*Problem description*. Below are the records. Retype, exactly, the lines from the first through the line with "The browser window", and leave out the pictures.

*Extracted entries*.
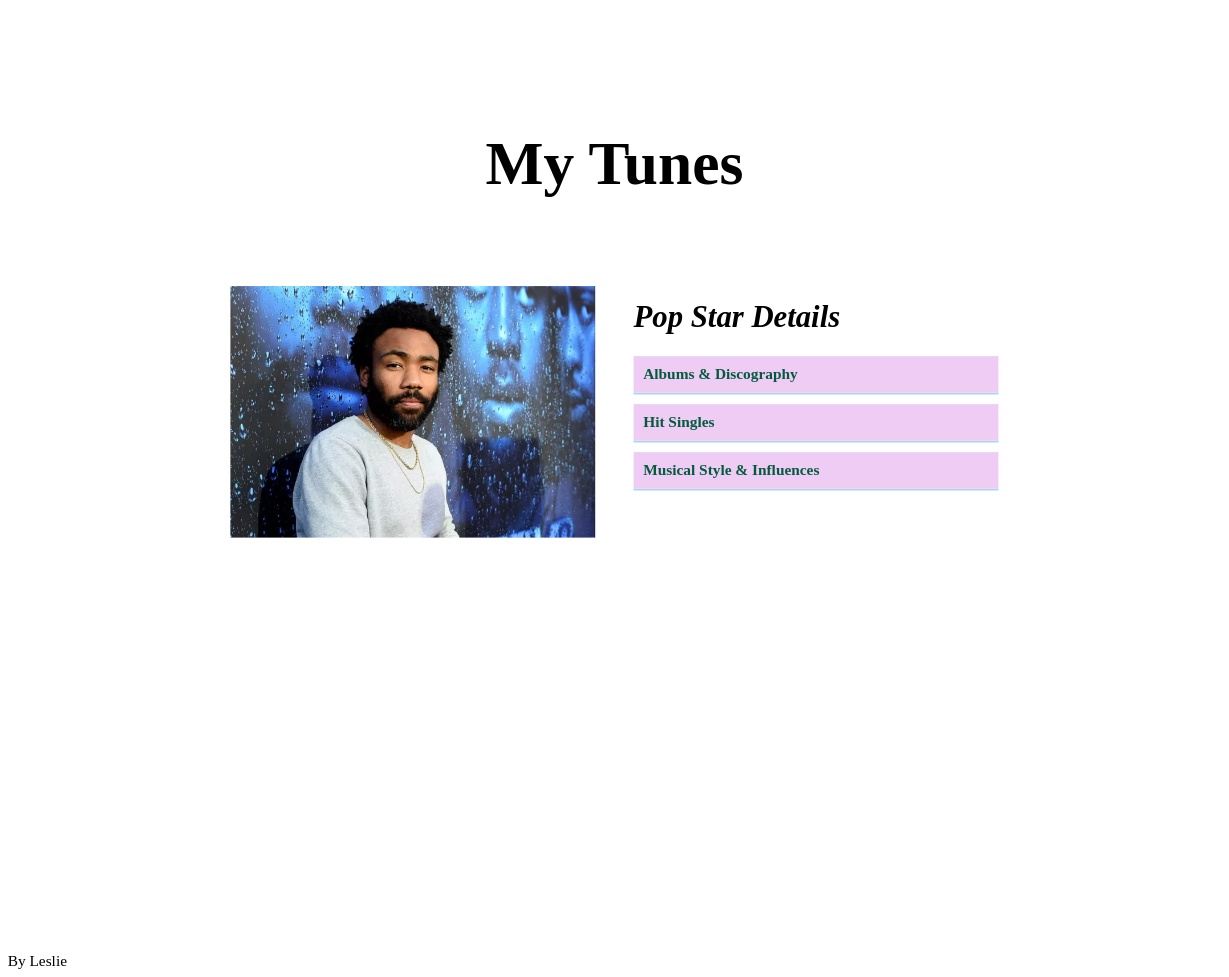
Repository: leslie179/labOne
Page: /
These files come from the project's save history. The page is drawn as it stood at one moment and after a run of saves; the edit follows.
The browser window is 1280 px wide. The pictures show the whole page, at 96% of full size.
The project was rebuilt for these pictures with package versions that can differ from the ones it lists, and the page was loaded fresh each time. The framework's server and built-in components were replaced by stand-ins that run in the browser. Also part of the build but not shown: next.config.js, components/Footer/Footer.module.css.

Above is the page before, as saved 2024-09-15 22:44:56.

After the next 3 saves:
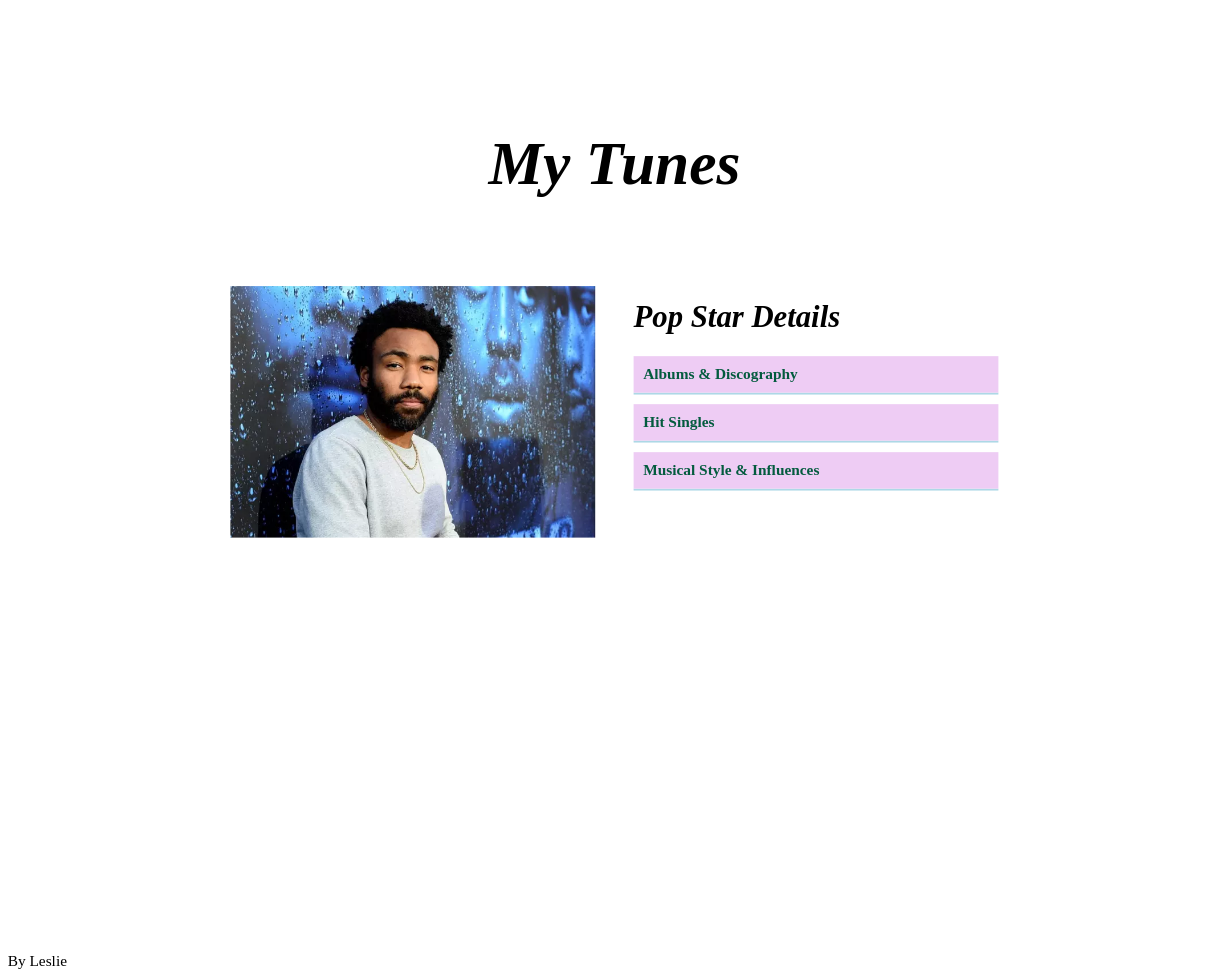
The 3 saves are shown as one change because they came seconds apart.
The last was saved 10 s later.
--- a/components/Header/Header.module.css
+++ b/components/Header/Header.module.css
@@ -6,5 +6,6 @@
   .header h1 {
     margin: 0;
     padding: 0;
-    font-size: 4rem; /* Adjust as needed */
+    font-size: 4rem;
+    font-style: italic;
   }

*Solution*.
Repository: leslie179/labOne
Page: /
These files come from the project's save history. The page is drawn as it stood at one moment and after a run of saves; the edit follows.
The browser window is 1280 px wide. The pictures show the whole page, at 96% of full size.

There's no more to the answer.